What needs to be done: Search the records for the word "other" and copy every line in which it occurs.

Provided records:
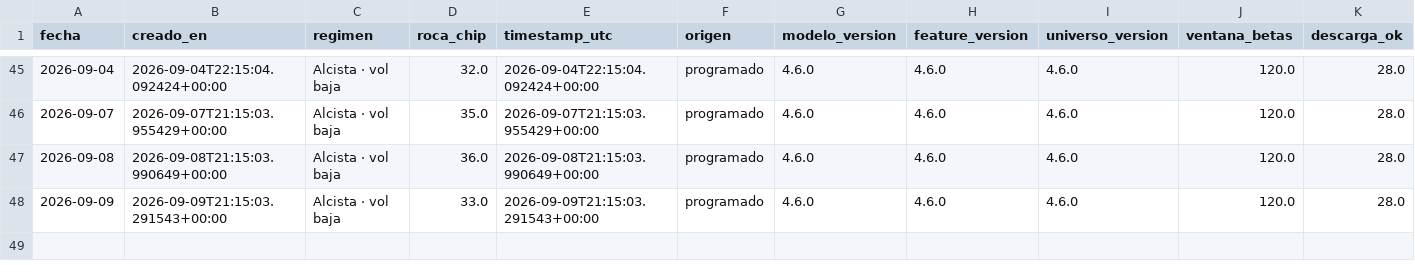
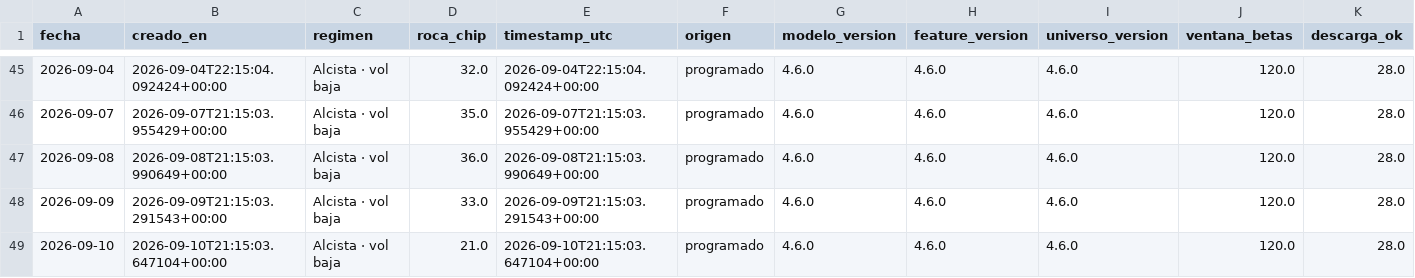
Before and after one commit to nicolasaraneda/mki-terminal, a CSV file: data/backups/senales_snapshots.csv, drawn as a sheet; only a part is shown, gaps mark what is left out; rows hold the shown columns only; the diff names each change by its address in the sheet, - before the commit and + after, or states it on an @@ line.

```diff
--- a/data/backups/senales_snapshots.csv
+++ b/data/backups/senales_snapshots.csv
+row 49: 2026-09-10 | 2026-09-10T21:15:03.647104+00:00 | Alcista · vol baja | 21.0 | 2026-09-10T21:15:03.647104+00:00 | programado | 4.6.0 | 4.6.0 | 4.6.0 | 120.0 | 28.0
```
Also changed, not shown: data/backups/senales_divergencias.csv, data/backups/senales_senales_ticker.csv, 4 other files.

---

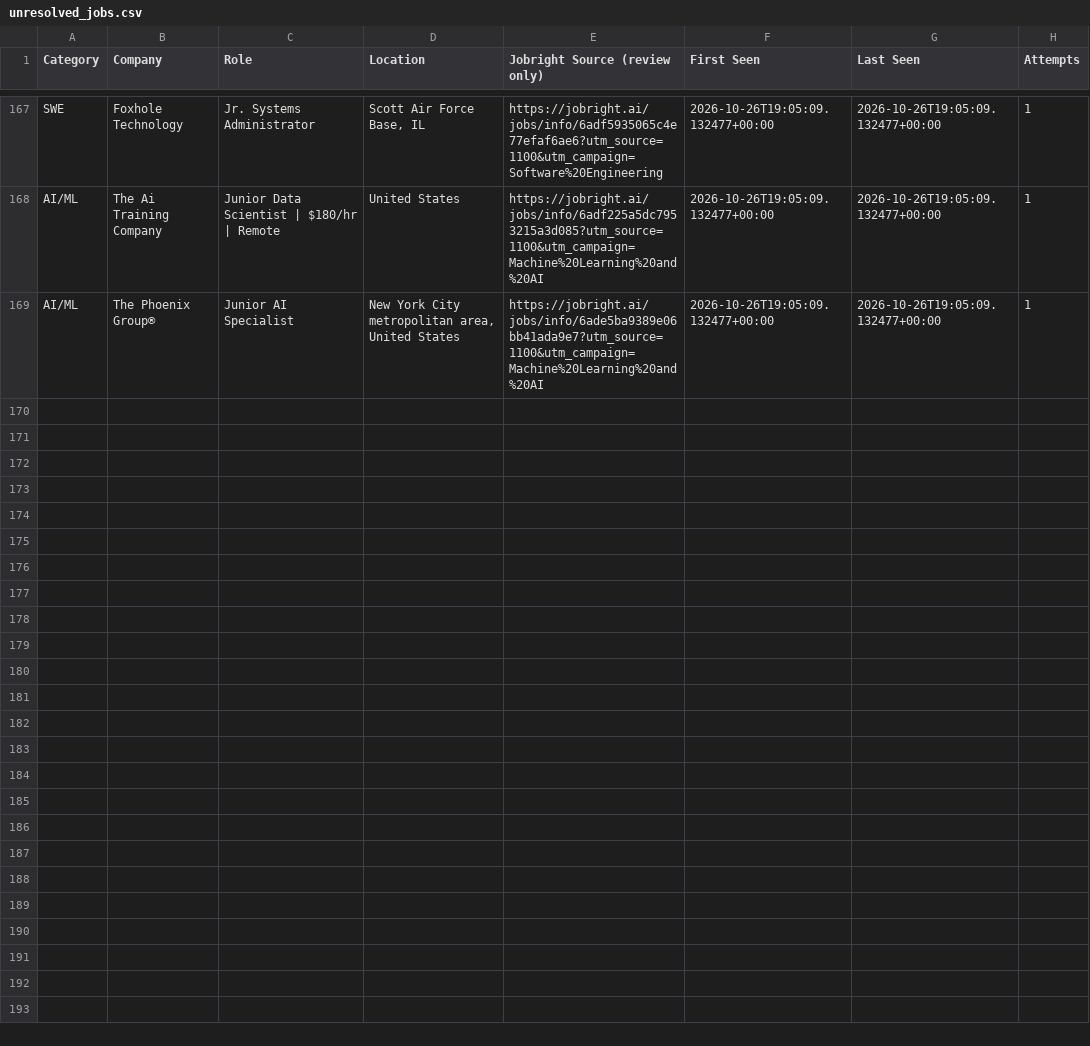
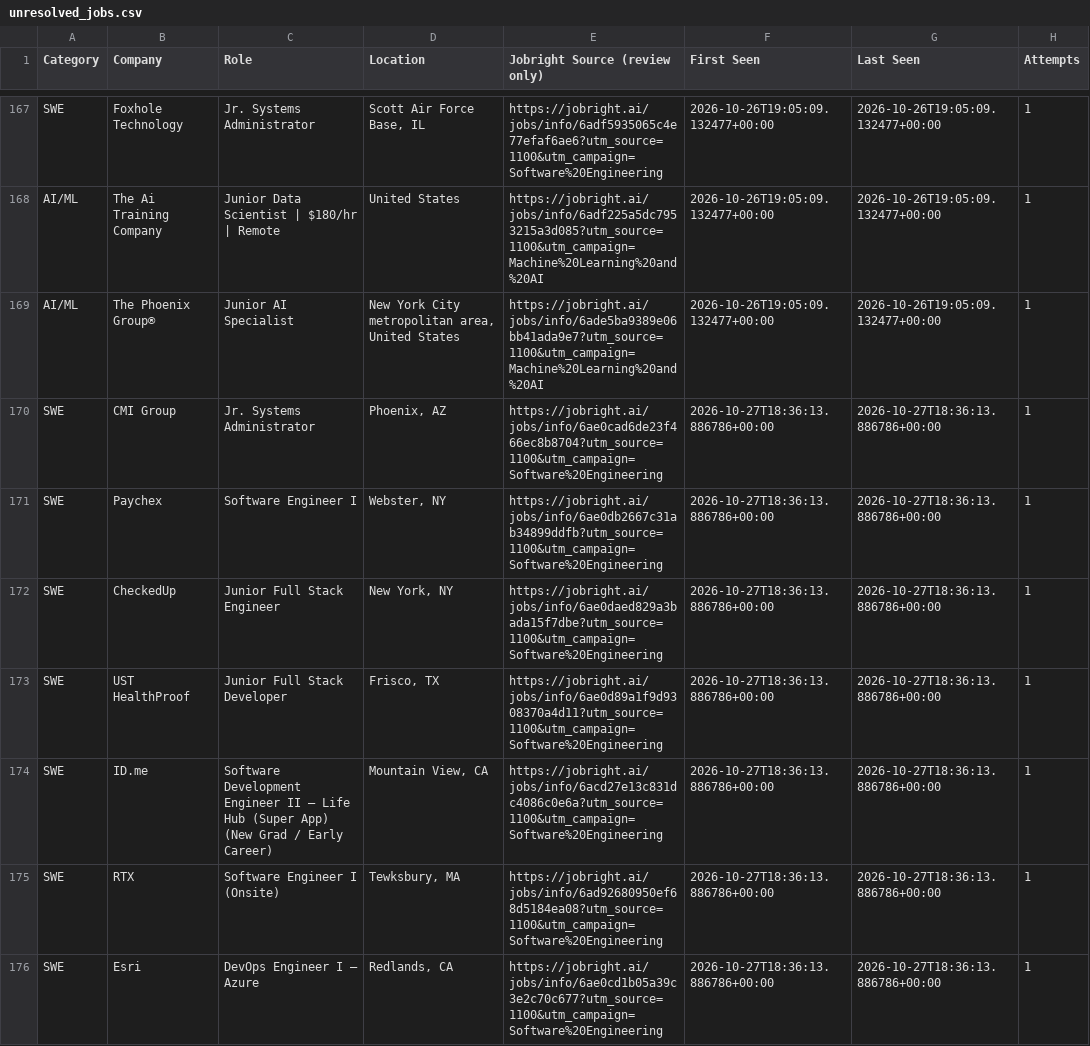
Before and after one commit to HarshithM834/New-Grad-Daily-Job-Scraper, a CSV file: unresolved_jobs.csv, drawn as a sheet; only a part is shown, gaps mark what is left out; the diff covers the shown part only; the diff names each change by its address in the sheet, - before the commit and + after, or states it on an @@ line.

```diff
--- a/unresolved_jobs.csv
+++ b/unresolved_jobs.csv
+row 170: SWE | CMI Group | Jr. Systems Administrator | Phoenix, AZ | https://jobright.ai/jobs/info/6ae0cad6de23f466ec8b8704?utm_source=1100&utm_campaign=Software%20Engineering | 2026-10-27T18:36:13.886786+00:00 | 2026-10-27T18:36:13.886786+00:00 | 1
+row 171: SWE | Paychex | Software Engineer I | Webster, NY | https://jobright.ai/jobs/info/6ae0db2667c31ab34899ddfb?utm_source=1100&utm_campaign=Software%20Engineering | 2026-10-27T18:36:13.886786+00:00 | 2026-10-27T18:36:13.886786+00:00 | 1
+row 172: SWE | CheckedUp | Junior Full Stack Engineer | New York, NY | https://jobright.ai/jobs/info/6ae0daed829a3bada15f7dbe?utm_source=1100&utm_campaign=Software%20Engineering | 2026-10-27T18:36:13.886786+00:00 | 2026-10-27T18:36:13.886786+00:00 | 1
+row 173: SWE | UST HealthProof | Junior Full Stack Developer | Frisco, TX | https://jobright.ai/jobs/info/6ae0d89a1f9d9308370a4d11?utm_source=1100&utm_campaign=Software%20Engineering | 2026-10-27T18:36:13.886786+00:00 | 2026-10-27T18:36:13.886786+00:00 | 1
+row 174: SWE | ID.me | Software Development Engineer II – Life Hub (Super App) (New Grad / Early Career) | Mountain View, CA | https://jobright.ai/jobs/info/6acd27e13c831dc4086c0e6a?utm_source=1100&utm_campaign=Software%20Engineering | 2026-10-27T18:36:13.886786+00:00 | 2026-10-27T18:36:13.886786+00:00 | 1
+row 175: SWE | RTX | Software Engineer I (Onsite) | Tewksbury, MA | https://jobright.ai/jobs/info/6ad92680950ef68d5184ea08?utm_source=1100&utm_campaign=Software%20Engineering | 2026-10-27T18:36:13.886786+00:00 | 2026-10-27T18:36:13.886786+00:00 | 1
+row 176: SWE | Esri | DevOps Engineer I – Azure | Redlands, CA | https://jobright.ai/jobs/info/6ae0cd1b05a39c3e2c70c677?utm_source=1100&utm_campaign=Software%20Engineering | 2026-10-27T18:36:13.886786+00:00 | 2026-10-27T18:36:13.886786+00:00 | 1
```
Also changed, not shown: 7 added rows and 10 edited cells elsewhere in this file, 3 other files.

Exercise result:
Also changed, not shown: data/backups/senales_divergencias.csv, data/backups/senales_senales_ticker.csv, 4 other files.
Also changed, not shown: 7 added rows and 10 edited cells elsewhere in this file, 3 other files.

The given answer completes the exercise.